Food

Grey noddies feed on krill, tiny fish, squid and sea-striders. They have the narrowest gape of all terns and take the smallest fish (average size just 17 mm).

Weblinks

http://en.wikipedia.org/wiki/Grey_Noddy

References

del Hoyo, J.; Elliott, A.; Sargatal, J. (eds). 1996. Handbook of the birds of the world. Vol. 3, hoatzin to auks. Lynx Edicions, Barcelona.

Heather, B.D.; Robertson, H.A. 1996. The field guide to the birds of New Zealand. Viking, Auckland.

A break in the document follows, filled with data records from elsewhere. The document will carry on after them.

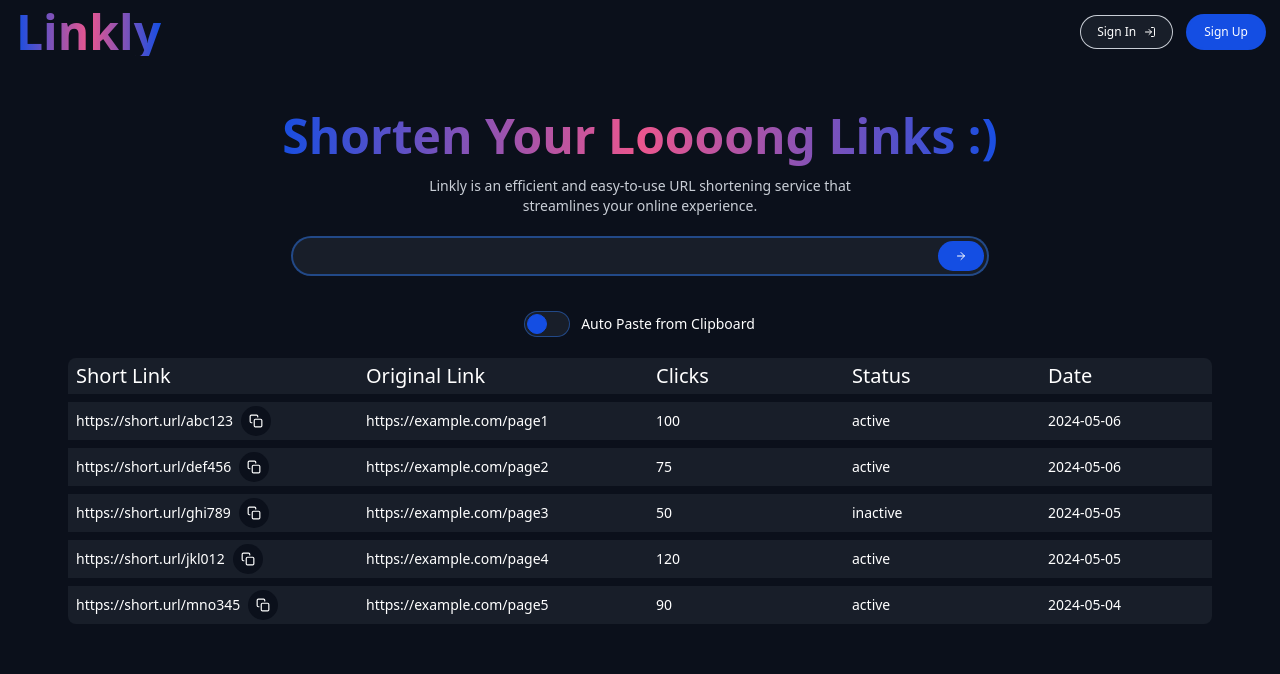
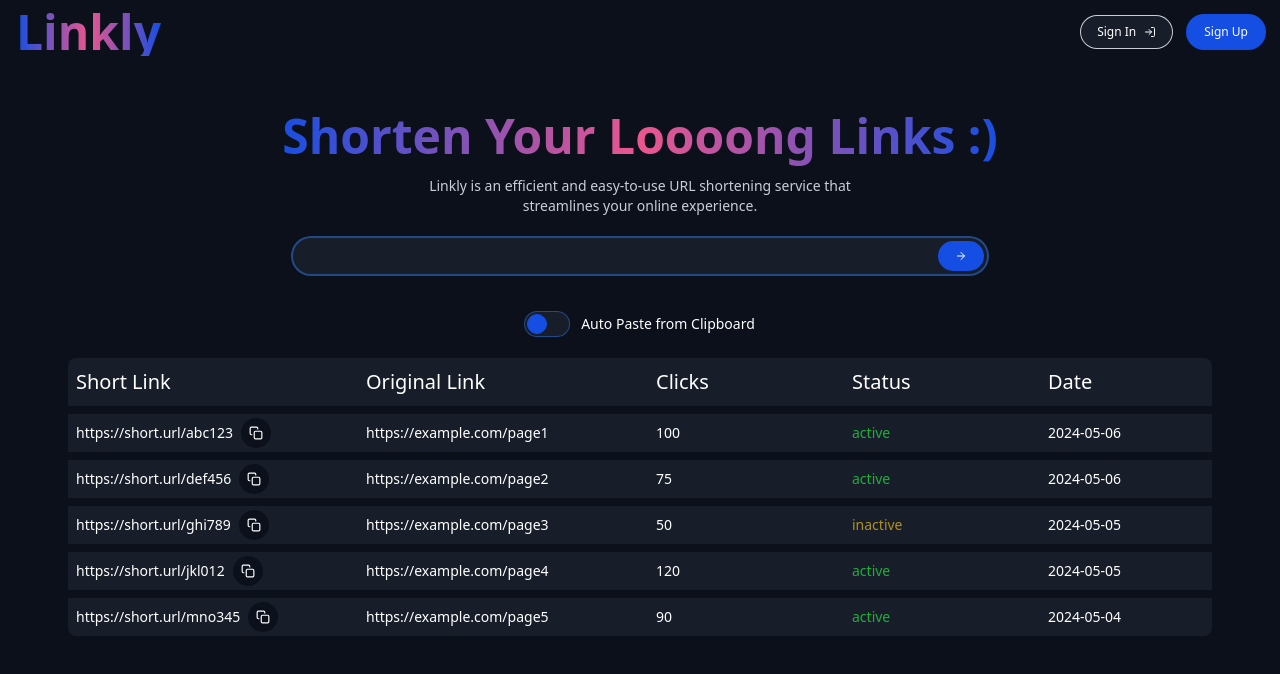
Before and after one commit to msi117/linkly-url-shortening, a React (Vite) app: page / in a window 1280 px wide. Shown: the top 674 px of the page. Built offline with nearby package versions, Linux system fonts and the light colour scheme.

Commit message:
added states

```diff
--- a/src/components/LinkComponent.tsx
+++ b/src/components/LinkComponent.tsx
@@ -16,15 +16,20 @@ type LinkProps = {
 
 const LinkComponent = ({ link }: LinkProps) => {
     const [open, setOpen] = useState(false)
+
+    const handleClick = async () => {
+        await navigator.clipboard.writeText(link.shortLink)
+    }
+
     return (
         <div className="bg-gray my-2 px-2 py-1 text-white last:rounded-b-lg ">
             <div className="flex gap-2 items-center">
-                <p className="text-sm font-light flex items-center text-start basis-2/5 lg:basis-1/4">{link.shortLink} <span className="bg-black p-2 rounded-full ml-2"><FiCopy /></span> </p>
-                <p className="text-sm font-light hidden lg:block lg:basis-1/4"> {link.originalLink} </p>
-                <p className="text-sm font-light hidden basis-1/5 sm:block md:basis-1/6"> {link.clicks} </p>
-                <p className="text-sm font-light hidden basis-1/5 sm:block md:basis-1/6"> {link.status} </p>
-                <p className="text-sm font-light hidden md:block"> {link.date} </p>
-                <span className="bg-black p-2 rounded-full ml-auto lg:hidden" onClick={() => setOpen(prevState => !prevState)}>
+                <p className="text-sm font-thin flex items-center text-start basis-2/5 lg:basis-1/4">{link.shortLink} <span onClick={handleClick} className="bg-black p-2 rounded-full ml-2 cursor-pointer hover:scale-75"><FiCopy /></span> </p>
+                <p className="text-sm font-thin hidden lg:block lg:basis-1/4"> {link.originalLink} </p>
+                <p className="text-sm font-thin hidden basis-1/5 sm:block md:basis-1/6"> {link.clicks} </p>
+                <p className={`${link.status === 'active' ? 'text-green' : 'text-orange'} text-sm font-thin hidden basis-1/5 sm:block md:basis-1/6`}> {link.status} </p>
+                <p className="text-sm font-thin hidden md:block"> {link.date} </p>
+                <span className="bg-black p-2 rounded-full ml-auto lg:hidden" onClick={(): void => setOpen(prevState => !prevState)}>
                     <FiChevronDown className="border rounded-full" />
                 </span>
             </div>
--- a/src/components/LinkInput.tsx
+++ b/src/components/LinkInput.tsx
@@ -1,7 +1,24 @@
+import { useEffect, useState } from "react"
 import Button from "./Button"
 import { FiArrowRight } from 'react-icons/fi'
 
 const LinkInput = () => {
+    const [link, setLink] = useState<string>("")
+    const [isChecked, setIsChecked] = useState<boolean>(false)
+
+    const handleCheckbox = async () => {
+        setIsChecked(!isChecked)
+        if (!isChecked) {
+            await handleAutoPaste()
+        }
+    }
+
+    const handleAutoPaste = async () => {
+        const clipboardText = await navigator.clipboard.readText()
+        setLink(clipboardText)
+        console.log(clipboardText)
+    }
+
     return (
         <div className="text-lite flex flex-col justify-center items-center mt-8 gap-4">
             <div className="text-center flex flex-col justify-center items-center mx-10 md:gap-2">
@@ -10,13 +27,13 @@ const LinkInput = () => {
             </div>
             <div className="w-10/12 mt-4 flex justify-center items-center">
                 <label htmlFor="link" className="flex justify-center items-center w-full rounded-full relative py-2 md:w-10/12 lg:w-8/12">
-                    <input type="text" name="link" className="pl-4 w-full bg-gray ring-2 rounded-full absolute lg:py-1.5" />
+                    <input type="text" name="link" value={link} onChange={(e) => setLink(e.target.value)} className="pl-4 w-full bg-gray ring-2 rounded-full absolute lg:py-1.5" />
                     <Button className="bg-primary ring-primary absolute right-1"> <FiArrowRight /> </Button>
                 </label>
             </div>
             <div className="mt-6 py-2">
                 <label className="inline-flex items-center cursor-pointer">
-                    <input type="checkbox" value="" className="sr-only peer" />
+                    <input type="checkbox" className="sr-only peer" checked={isChecked} onChange={handleCheckbox} />
                     <div className="relative ring-1 w-11 h-6 bg-gray peer-focus:outline-none peer-focus:ring-2 peer-focus:ring-lite rounded-full peer
                     peer-checked:after:translate-x-full rtl:peer-checked:after:-translate-x-full peer-checked:after:border-primary after:content-[''] after:absolute after:top-[2px] after:start-[2px]
                      after:bg-primary after:border-primary after:border after:rounded-full after:h-5 after:w-5 after:transition-all peer-checked:bg-gray">
--- a/src/components/LinksContainer.tsx
+++ b/src/components/LinksContainer.tsx
@@ -5,11 +5,11 @@ const LinksContainer = () => {
     return (
         <section className="mx-auto w-11/12 text-white">
             <div className='flex gap-2 items-center bg-gray my-2 px-2 py-1 rounded-t-lg'>
-                <h2 className="text-xl font-medium flex items-center text-start basis-2/5 lg:basis-1/4">Short Link </h2>
-                <h2 className="text-xl font-medium hidden lg:block lg:basis-1/4"> Original Link </h2>
-                <h2 className="text-xl font-medium hidden basis-1/5 sm:block md:basis-1/6"> Clicks </h2>
-                <h2 className="text-xl font-medium hidden basis-1/5 sm:block md:basis-1/6"> Status </h2>
-                <h2 className="text-xl font-medium hidden md:block"> Date </h2>
+                <h2 className="text-xl py-1.5 font-medium flex items-center text-start basis-2/5 lg:basis-1/4">Short Link </h2>
+                <h2 className="text-xl py-1.5 font-medium hidden lg:block lg:basis-1/4"> Original Link </h2>
+                <h2 className="text-xl py-1.5 font-medium hidden basis-1/5 sm:block md:basis-1/6"> Clicks </h2>
+                <h2 className="text-xl py-1.5 font-medium hidden basis-1/5 sm:block md:basis-1/6"> Status </h2>
+                <h2 className="text-xl py-1.5 font-medium hidden md:block"> Date </h2>
             </div>
             {
                 links.map((link) => {
--- a/tailwind.config.js
+++ b/tailwind.config.js
@@ -12,6 +12,8 @@ export default {
       secondary: "#EB568E",
       white: "#FFFFFF",
       darkgray: "353C4A",
+      green: "#1EB036",
+      orange: "#B0901E",
     },
     extend: {},
   },
```
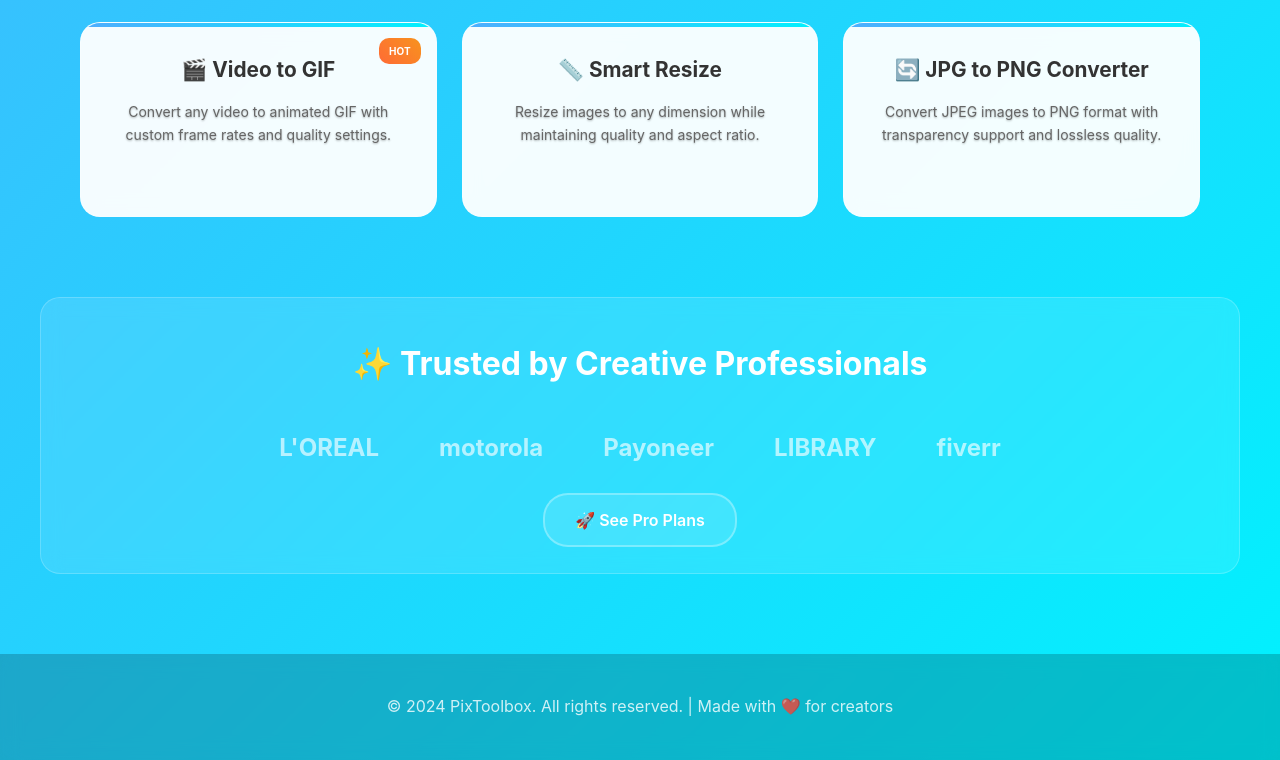
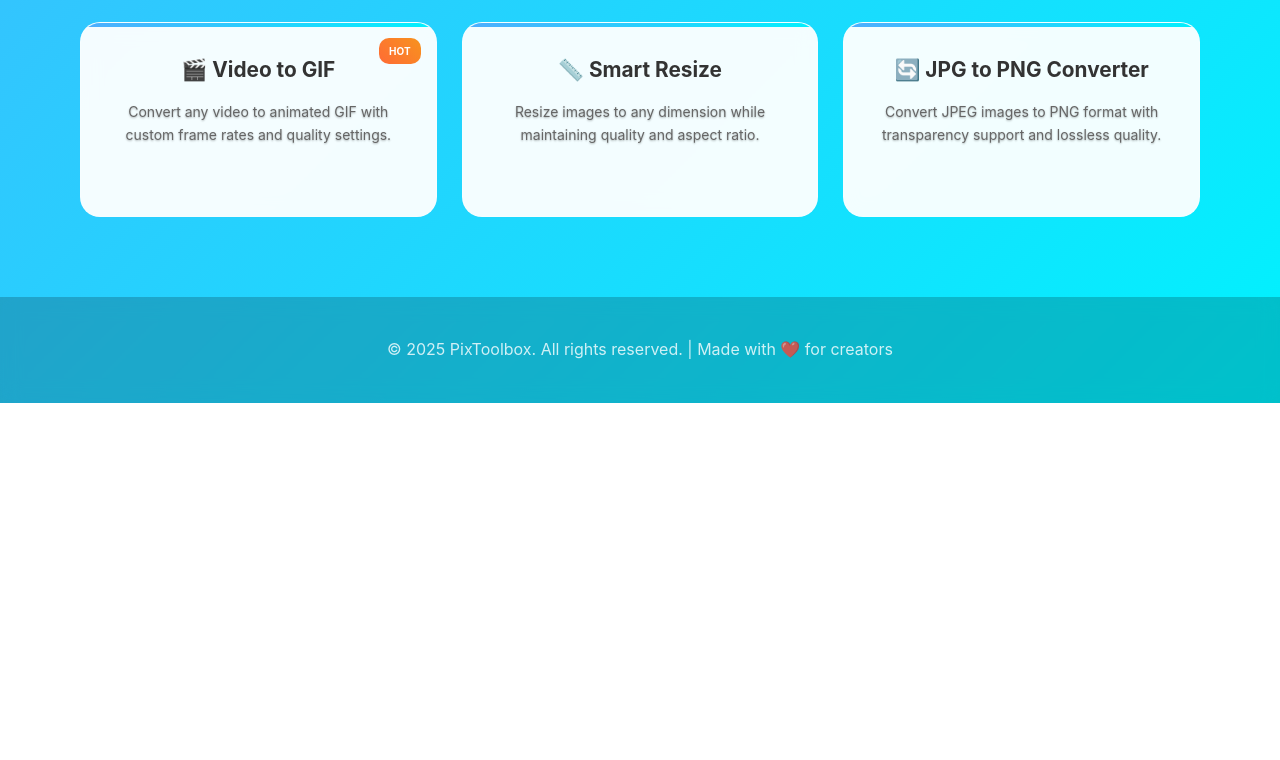
Before and after one commit to SantaClauseMacros/ColorChanger, a plain HTML site: page index.html in a window 1280 px wide. Shown: the part 915-1675 px from the top of the page. After the commit the page ends 1318 px from the top, so only its background shows below. Drawn offline with Linux system fonts and the light colour scheme.

Commit message:
Update index.html

```diff
--- a/index.html
+++ b/index.html
@@ -417,22 +417,8 @@
         </div>
     </main>
 
-    <section class="trust-section">
-        <h2>✨ Trusted by Creative Professionals</h2>
-        <div class="trust-logos">
-            <div class="trust-logo">L'OREAL</div>
-            <div class="trust-logo">motorola</div>
-            <div class="trust-logo">Payoneer</div>
-            <div class="trust-logo">LIBRARY</div>
-            <div class="trust-logo">fiverr</div>
-        </div>
-        <div style="margin-top: 40px;">
-            <a href="#" class="btn btn-secondary">🚀 See Pro Plans</a>
-        </div>
-    </section>
-
     <footer class="footer">
-        <p>&copy; 2024 PixToolbox. All rights reserved. | Made with ❤️ for creators</p>
+        <p>&copy; 2025 PixToolbox. All rights reserved. | Made with ❤️ for creators</p>
     </footer>
 
     <script>
```
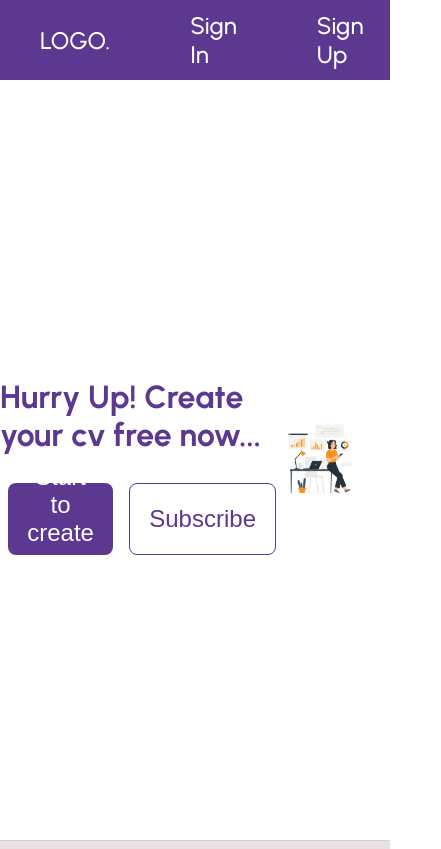
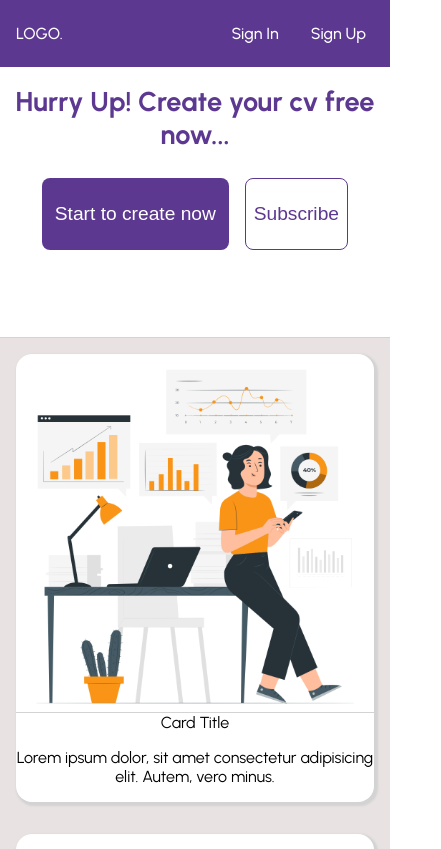
Before and after one commit to AhmetUnsal98/make-your-cv, a React (Create React App) app: page / in a window 390 px wide. Shown: the top 849 px of the page, 441 px wide, since content can reach past the window. Built offline with nearby package versions, Linux system fonts and the light colour scheme.

Commit message:
adding  dashboard mobile responsiveness

```diff
--- a/src/components/Footer/footer.scss
+++ b/src/components/Footer/footer.scss
@@ -1,3 +1,4 @@
+@import "../../styles/mixins.scss";
 .footer {
     display: flex;
     flex-direction: column;
@@ -9,11 +10,18 @@
     span {
         color: white;
         cursor: pointer;
+        @include mobile {
+            text-align: center;
+        }
     }
     .upper-footer {
         display: flex;
         flex-direction: row;
         justify-content: space-around;
+        @include mobile {
+            flex-direction: column;
+            align-items: center;
+        }
     }
     .bottom-footer {
         display: flex;
@@ -23,6 +31,11 @@
         background-color: #5d3891;
         border-top: 2px solid white;
         text-align: center;
+        @include mobile {
+            flex-direction: column;
+            align-items: center;
+            justify-content: center;
+        }
     }
 }
 .social-container {
--- a/src/components/Forms/IEducationForm/ieducation.scss
+++ b/src/components/Forms/IEducationForm/ieducation.scss
@@ -1,11 +1,11 @@
 @import "../../../styles/mixins.scss";
 .education {
     width: 100%;
-    height: auto;
+
     display: flex;
     flex-direction: column;
     align-items: center;
-    margin-top: 1rem;
+
     input {
         @include inputForm;
     }
--- a/src/components/Forms/ISkillForm/iskill.scss
+++ b/src/components/Forms/ISkillForm/iskill.scss
@@ -31,6 +31,9 @@
         cursor: pointer;
         text-align: center;
     }
+    input {
+        margin: 0.2rem;
+    }
 }
 button {
     display: flex;
--- a/src/components/Header/header.scss
+++ b/src/components/Header/header.scss
@@ -1,3 +1,4 @@
+@import "../../styles/mixins.scss";
 .header {
     width: 100%;
     height: 5rem;
@@ -16,6 +17,14 @@
         font-size: 1.5rem;
         cursor: pointer;
         padding: 1rem;
+        @include mobile {
+            font-size: 1rem;
+            margin: 0px;
+        }
+    }
+    @include mobile {
+        height: 4.2rem;
+        justify-content: space-between;
     }
 }
 .auth-container {
@@ -23,11 +32,13 @@
     flex-direction: row;
     align-items: center;
     padding-right: 2rem;
+    @include mobile {
+        padding-right: 0.5rem;
+    }
 }
 .header.fixed {
     position: fixed;
     background-color: #5d3891;
-    transform: perspective();
     animation: 0.3s change linear;
     transition: transform ease-in-out;
 
--- a/src/pages/Builder/builder.scss
+++ b/src/pages/Builder/builder.scss
@@ -1,4 +1,5 @@
 @import "../../styles/variables.scss";
+@import "../../styles/mixins.scss";
 .builder {
     display: flex;
     flex-direction: column;
@@ -13,6 +14,9 @@
     background-color: white;
     border-radius: 18px;
     border: 2px solid $base-color-purple;
+    @include mobile {
+        height: 2.5vh;
+    }
 }
 .progressing {
     width: 33.3%;
@@ -28,6 +32,9 @@
     display: flex;
     flex-direction: column;
     align-items: center;
+    @include mobile {
+        width: 100vw;
+    }
     .build-forms-buttons {
         display: flex;
         flex-direction: row;
--- a/src/pages/Dashboard/components/Card/card.scss
+++ b/src/pages/Dashboard/components/Card/card.scss
@@ -1,3 +1,4 @@
+@import "../../../../styles/mixins.scss";
 .card {
     display: flex;
     flex-direction: column;
@@ -12,6 +13,10 @@
     &:hover {
         box-shadow: 6px 4px 4px 4px lightgray;
         transition: all 0.5s ease-out;
+    }
+    @include mobile {
+        margin: 1rem;
+        height: 220px;
     }
 }
 .card-img-container {
--- a/src/pages/Dashboard/dashboard.scss
+++ b/src/pages/Dashboard/dashboard.scss
@@ -1,3 +1,5 @@
+@import "../../styles/mixins.scss";
+
 .dashboard {
     display: flex;
     flex-direction: column;
@@ -11,6 +13,10 @@
     background-color: white;
     align-items: center;
     justify-content: center;
+    @include mobile {
+        flex-direction: column;
+        height: 32vh;
+    }
 }
 .info-container {
     flex: 1;
@@ -19,11 +25,17 @@
     align-items: center;
     h1 {
         color: #5d3891;
+        @include mobile {
+            font-size: 1.7rem;
+            text-align: center;
+        }
+        @include mobile {
+            justify-content: center;
+        }
     }
     .buttons {
         display: flex;
         flex-direction: row;
-
         .button-link {
             width: auto;
             padding: 1.2rem;
@@ -40,8 +52,16 @@
                 border: 1px solid #5d3891;
                 transition: all 0.5s ease-in;
             }
+            @include mobile {
+                padding: 0.8rem;
+                font-size: 1.2rem;
+            }
         }
         button:last-child {
+            @include mobile {
+                padding: 0.5rem;
+                font-size: 1.2rem;
+            }
             width: auto;
             padding: 1.2rem;
             font-size: 1.5rem;
@@ -54,7 +74,6 @@
             &:hover {
                 background-color: #5d3891;
                 color: white;
-
                 transition: all 0.5s ease-in-out;
             }
         }
@@ -67,6 +86,9 @@
         height: 70%;
         object-fit: contain;
     }
+    @include mobile {
+        display: none;
+    }
 }
 .second-section {
     display: flex;
@@ -76,6 +98,10 @@
     align-items: center;
     justify-content: space-around;
     background-color: #e8e2e2;
+    @include mobile {
+        height: auto;
+        flex-direction: column;
+    }
 }
 .third-section {
     display: flex;
--- a/src/styles/mixins.scss
+++ b/src/styles/mixins.scss
@@ -16,3 +16,14 @@
     color: $base-color-purple;
     font-weight: 550;
 }
+
+@mixin tablet {
+    @media (max-width: 768px) {
+        @content;
+    }
+}
+@mixin mobile {
+    @media (max-width: 480px) {
+        @content;
+    }
+}
```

Higgins, P.J.; Davies, S.J.J.F. (eds) 1996. Handbook of Australian, New Zealand, and Antarctic birds. Vol. 3, snipe to pigeons. Oxford University Press, Melbourne.

Robertson, C.J.R. (ed.). 1985. The complete book of New Zealand birds. Reader's Digest. Australia.

Robertson, H.A; Baird, K.; Dowding, J.E.; Elliott, G.P.; Hitchmough, R.A.; Miskelly, C.M.; McArthur, N.; O’Donnell, C.F.J.; Sagar, P.M.; Scofield, R.P.; Taylor, G.A. 2017. Conservation status of New Zealand birds, 2016. New Zealand Threat Classification Series 19. Wellington, Department of Conservation. 27p.

Taylor, G. 2000. Action plan for seabird conservation in New Zealand. Part B: non-threatened seabirds. Threatened Species Occasional Publication No.10. Department of Conservation. New Zealand.

Tennyson, A.J.D. 2010. Lari. Pp. 223-243. In Checklist Committee (OSNZ) 2010. Checklist of the birds of New Zealand, Norfolk and Macquarie Islands, and the Ross Dependency, Antarctica (4th edn). Ornithological Society of New Zealand & Te Papa Press, Wellington.

Veitch, C.R.; Miskelly, C.M.; Harper, G.A.; Taylor, G.A.; Tennyson, A.J.D. 2004. Birds of the Kermadec Islands, south-west Pacific. Notornis 51: 61-90.

Veitch, C.R.; Gaskin, C.P.; Baird, K.A.; Ismar, S.M.H. in press: Changes in bird numbers on Raoul Island, Kermadec Islands, New Zealand, following the eradication of goats, rats, and cats. In Veitch, C.R.; Clout, M.N.; Towns, D.R. (eds): Proceedings of the Island Invasives: Eradications and Management Conference, 2010, Auckland. IUCN (World Conservation Union), Gland, Switzerland.

Recommended citation

Szabo, M.J. 2013 [updated 2017]. Grey noddy. In Miskelly, C.M. (ed.) New Zealand Birds Online. www.nzbirdsonline.org.nz

Grey noddy

Breeding season
  • Jul
  • Aug
  • Sep
  • Oct
  • Nov
  • Dec
  • Jan
  • Feb
  • Mar
  • Apr
  • May
  • Jun
Egg laying dates
  • Jul
  • Aug
  • Sep
  • Oct
  • Nov
  • Dec
  • Jan
  • Feb
  • Mar
  • Apr
  • May
  • Jun

Grey noddy

Social structure
monogamous
Breeding season
  • Jul
  • Aug
  • Sep
  • Oct
  • Nov
  • Dec
  • Jan
  • Feb
  • Mar
  • Apr
  • May
  • Jun
Nest type
cliff ledge
Nest description
Nest made of grass and seaweed on cliff ledges or bare rocky ground.
Nest height (mean)
0.00 m
Maximum number of successful broods
1
Clutch size (mean)
1
Mean egg dimensions (length)
42.00 mm
Mean egg dimensions (width)
29.00 mm
Egg colour
Creamy-white or greyish-stone with variable reddish-brown freckles and spots
Egg laying dates
  • Jul
  • Aug
  • Sep
  • Oct
  • Nov
  • Dec
  • Jan
  • Feb
  • Mar
  • Apr
  • May
  • Jun
Interval between eggs in a clutch
Not applicable
Incubation behaviour
shared
Incubation length (mean)
32 days
Nestling type
precocial
Nestling period (mean)
14-21 days
Nestling period (min)
14 days
Nestling period (max)
21days
Age at fledging (mean)
35-37 days
Age at fledging (min)
35days
Age at fledging (max)
37days
Age at independence (mean)
Unknown
Age at first breeding (typical)
Unknown
Maximum longevity
Unknown
Maximum dispersal
Unknown